“I am a member of the organising committee for the Murray Bridge Weerama Festival, for which I have created the festival bunyip based on the character in the book The Monster of Murray Bridge.
“The above is the truth and nothing but the truth.”
Mr Newell wrote those words in 1972, the year the world was introduced to the animatronic monster which sprung from Ngarrindjeri legend, via his brain, onto Murray Bridge’s riverfront.
Ever since its official opening by Premier Don Dunstan on January 29 – 50 years ago last Saturday – it has remained an attraction for generations of terrified children and their grinning parents, one of the first things that comes to the minds of people around Australia when they think of Murray Bridge.
Here, with help from the Newell family, Murray Bridge News tells the definitive story of how the bunyip came to be.
To find its origins, we begin much further back in time.
‘We don’t dream these stories up – they’re creation stories’
The story of the mulyawonk has been passed down by Ngarrindjeri tradition for tens of thousands of years.
It was described in legend as a half-man, half-fish creature, Rita Lindsay recalled at Sturt Reserve on Saturday.
“Our creation story talks about how he was a greedy man who set too many nets, caught too many fish, and didn’t leave any for the elders or the people further down the stream,” she said.
“In our story, he was changed into the mulyawonk because he was greedy, but now he protects the river, he protects the fish.
“It’s a story that teaches us not to be greedy, take only what you need, (and that) whatever happens upstream is going to affect downstream.”
The robotic version attracted criticism from Ngarrindjeri soon after it was installed, when elders complained to The Advertiser that it looked nothing like the black, hairy creature described in local legend.
Uncle Major Sumner argued just last year that the creature was not scary enough.
After all, Mr Newell always intended it to attract people, not scare them away.
‘Everyone thought he was a little bit crazy’
Bert the bunyip was first conceived as a gimmick to promote the Weerama Festival, held on the Australia Day long weekend each year.
He would be put in a cave and rise from the water with a roar whenever someone dropped in 20 cents.
The idea was something of a compromise for Mr Newell, who had originally hoped to build a $750,000 theme park called Dreamtime Land at the southern end of Sturt Reserve.
Murray Bridge’s councillors agreed to the bunyip plan on August 2, 1971 by a majority of just one vote, that of Mayor EW Doecke.
The council paid $2250 for the attraction, supported by a $500 donation from the local Jaycees club.
Councillors considered installing the bunyip at Diamond Park or beside a bowling green before settling on a spot at Sturt Reserve, a few hundred metres downstream from the SA Farmers Union dairy factory.
Alongside Steriline engineers Tony Sims and Ray and James Rossiter, Mr Newell spent many nights in a shed in late 1971, bringing his creation to mechanical life.

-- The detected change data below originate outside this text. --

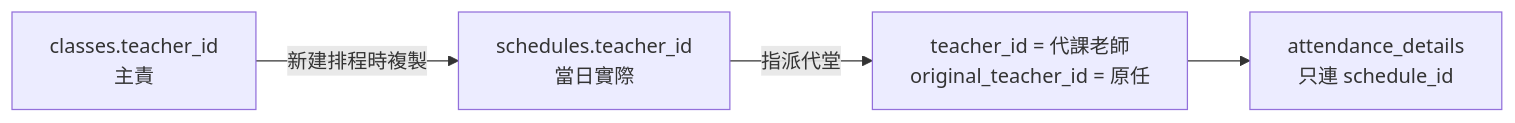
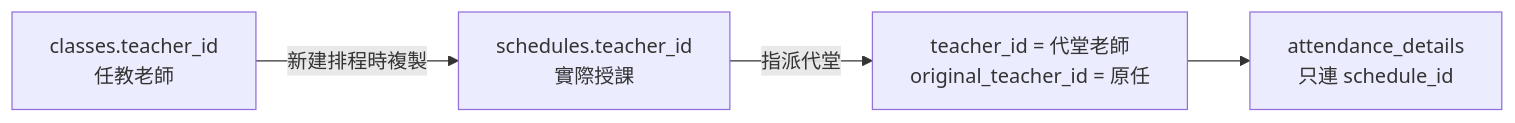
Before and after one commit to JudyBenPCChow/mainhope_system: the diagram in docs/policies/scheduling/SCHEDULE_SUBSTITUTE_TEACHER.md, drawn with Mermaid. The commit also changed other lines of this file and 84 other files, not shown here.

````diff
--- a/docs/policies/scheduling/SCHEDULE_SUBSTITUTE_TEACHER.md
+++ b/docs/policies/scheduling/SCHEDULE_SUBSTITUTE_TEACHER.md
@@ -29,6 +29,6 @@
 ```mermaid
 flowchart LR
-  C[classes.teacher_id<br/>主責] -->|新建排程時複製| S[schedules.teacher_id<br/>當日實際]
-  S -->|指派代堂| S2[teacher_id = 代課老師<br/>original_teacher_id = 原任]
+  C[classes.teacher_id<br/>任教老師] -->|新建排程時複製| S[schedules.teacher_id<br/>實際授課]
+  S -->|指派代堂| S2[teacher_id = 代堂老師<br/>original_teacher_id = 原任]
   S2 --> A[attendance_details<br/>只連 schedule_id]
 ```
````
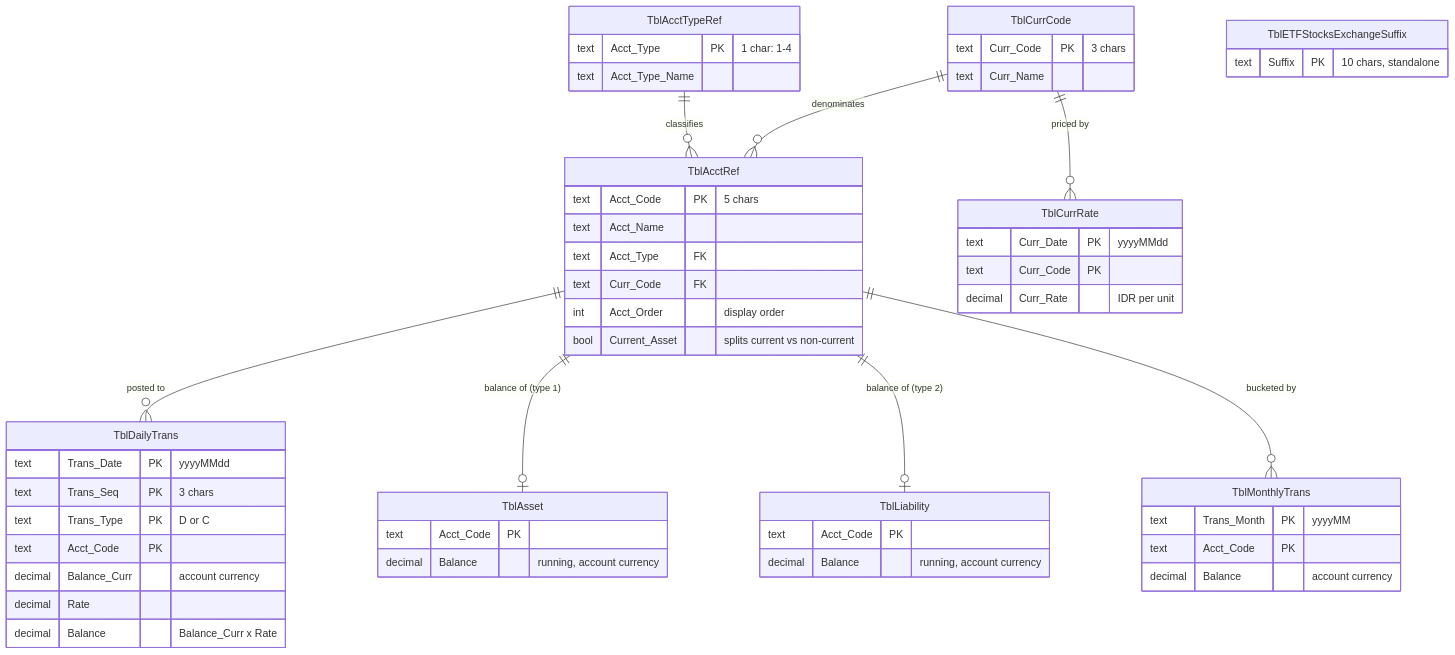
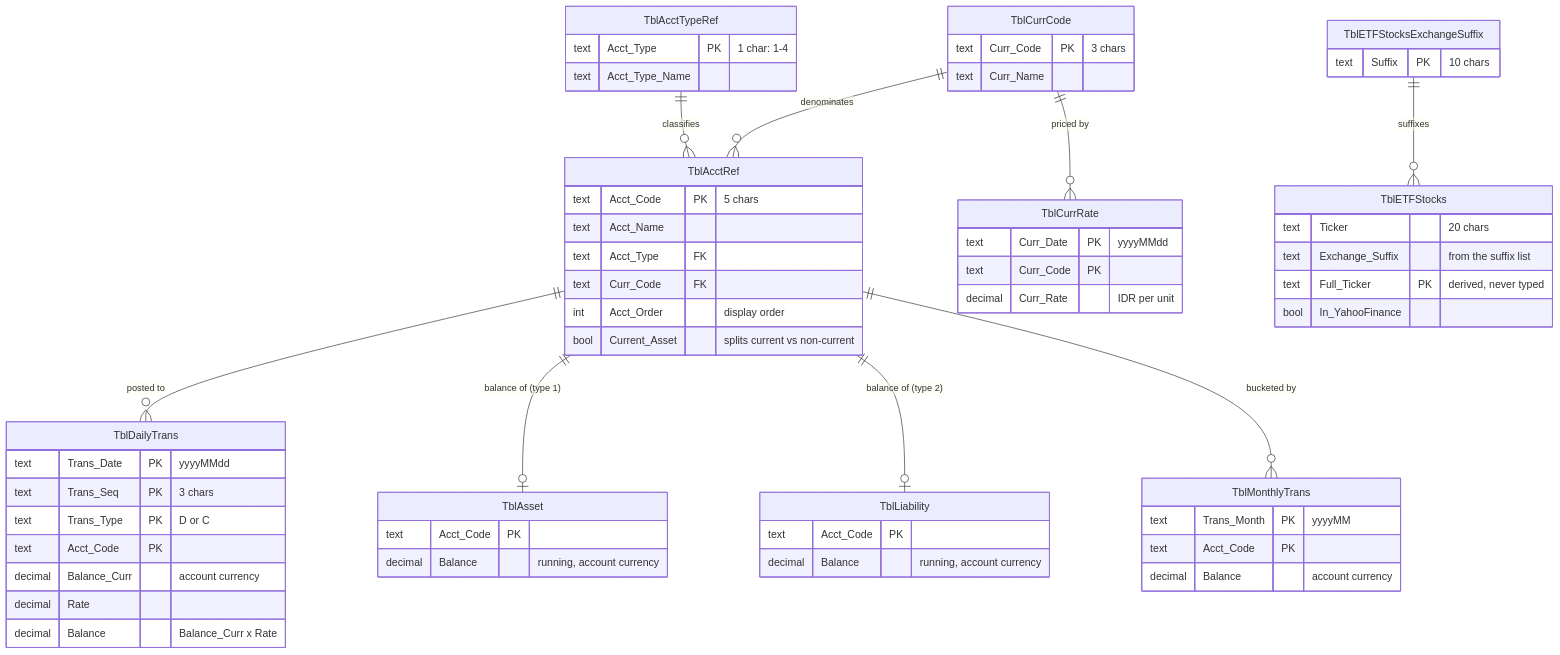
One commit to oscar-rijadi/FinancialBalance changed the third of 3 diagrams in README.md. Above: the diagram before and after it, drawn with Mermaid. The commit also changed other lines of this file and 49 other files, not shown here.

````diff
--- a/README.md
+++ b/README.md
@@ -136,57 +139,64 @@
 ```mermaid
 erDiagram
     TblAcctTypeRef  ||--o{ TblAcctRef      : "classifies"
     TblCurrCode     ||--o{ TblAcctRef      : "denominates"
     TblCurrCode     ||--o{ TblCurrRate     : "priced by"
     TblAcctRef      ||--o{ TblDailyTrans   : "posted to"
     TblAcctRef      ||--o| TblAsset        : "balance of (type 1)"
     TblAcctRef      ||--o| TblLiability    : "balance of (type 2)"
     TblAcctRef      ||--o{ TblMonthlyTrans : "bucketed by"
+    TblETFStocksExchangeSuffix ||--o{ TblETFStocks : "suffixes"
 
     TblAcctTypeRef {
         text Acct_Type PK "1 char: 1-4"
         text Acct_Type_Name
     }
     TblAcctRef {
         text Acct_Code PK "5 chars"
         text Acct_Name
         text Acct_Type FK
         text Curr_Code FK
         int  Acct_Order "display order"
         bool Current_Asset "splits current vs non-current"
     }
     TblCurrCode {
         text Curr_Code PK "3 chars"
         text Curr_Name
     }
     TblCurrRate {
         text    Curr_Date PK "yyyyMMdd"
         text    Curr_Code PK
         decimal Curr_Rate "IDR per unit"
     }
     TblDailyTrans {
         text    Trans_Date PK "yyyyMMdd"
         text    Trans_Seq PK "3 chars"
         text    Trans_Type PK "D or C"
         text    Acct_Code PK
         decimal Balance_Curr "account currency"
         decimal Rate
         decimal Balance "Balance_Curr x Rate"
     }
     TblAsset {
         text    Acct_Code PK
         decimal Balance "running, account currency"
     }
     TblLiability {
         text    Acct_Code PK
         decimal Balance "running, account currency"
     }
     TblMonthlyTrans {
         text    Trans_Month PK "yyyyMM"
         text    Acct_Code PK
         decimal Balance "account currency"
     }
     TblETFStocksExchangeSuffix {
-        text Suffix PK "10 chars, standalone"
+        text Suffix PK "10 chars"
+    }
+    TblETFStocks {
+        text Ticker "20 chars"
+        text Exchange_Suffix "from the suffix list"
+        text Full_Ticker PK "derived, never typed"
+        bool In_YahooFinance
     }
 ```
````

“Everyone thought he was a little bit crazy,” Mr Newell’s wife Marlene said on Saturday.
“Dennis recalls much controversy emanating, with heaps of media comment and ratepayer meetings.”
But the bunyip became a huge drawcard as soon as it opened.
It raised thousands of dollars in its first year of operation, and Mr Newell did his best to capitalise, producing bunyip T-shirts and even writing to board game manufacturer John Sands to ask whether a bunyip-themed game might sell.
“Your idea would definitely be the most original Australian idea we have ever received,” wrote product manager WH Barrass in reply, but he declined the idea.
Mr Newell wound up making several other bunyips, too, including one for the 1972 Adelaide Festival.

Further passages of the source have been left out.